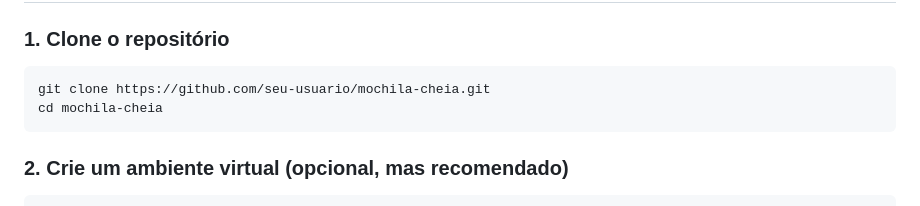
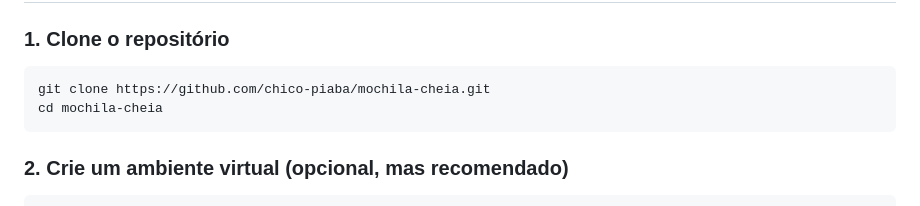
Before and after one commit to chico-piaba/Mochila-Cheia, a Markdown page: README.md, the part around the change. Drawn GitHub-style.

Commit message:
Update repository URL in README

````diff
--- a/README.md
+++ b/README.md
@@ -111,7 +111,7 @@ mochila-cheia/
 ### 1. Clone o repositório
 
 ```bash
-git clone https://github.com/seu-usuario/mochila-cheia.git
+git clone https://github.com/chico-piaba/mochila-cheia.git
 cd mochila-cheia
 ```
 
````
════
Gather all lines from the listing above in which "README" occurs.

Before and after one commit to chico-piaba/Mochila-Cheia, a Markdown page: README.md, the part around the change. Drawn GitHub-style.
Update repository URL in README
--- a/README.md
+++ b/README.md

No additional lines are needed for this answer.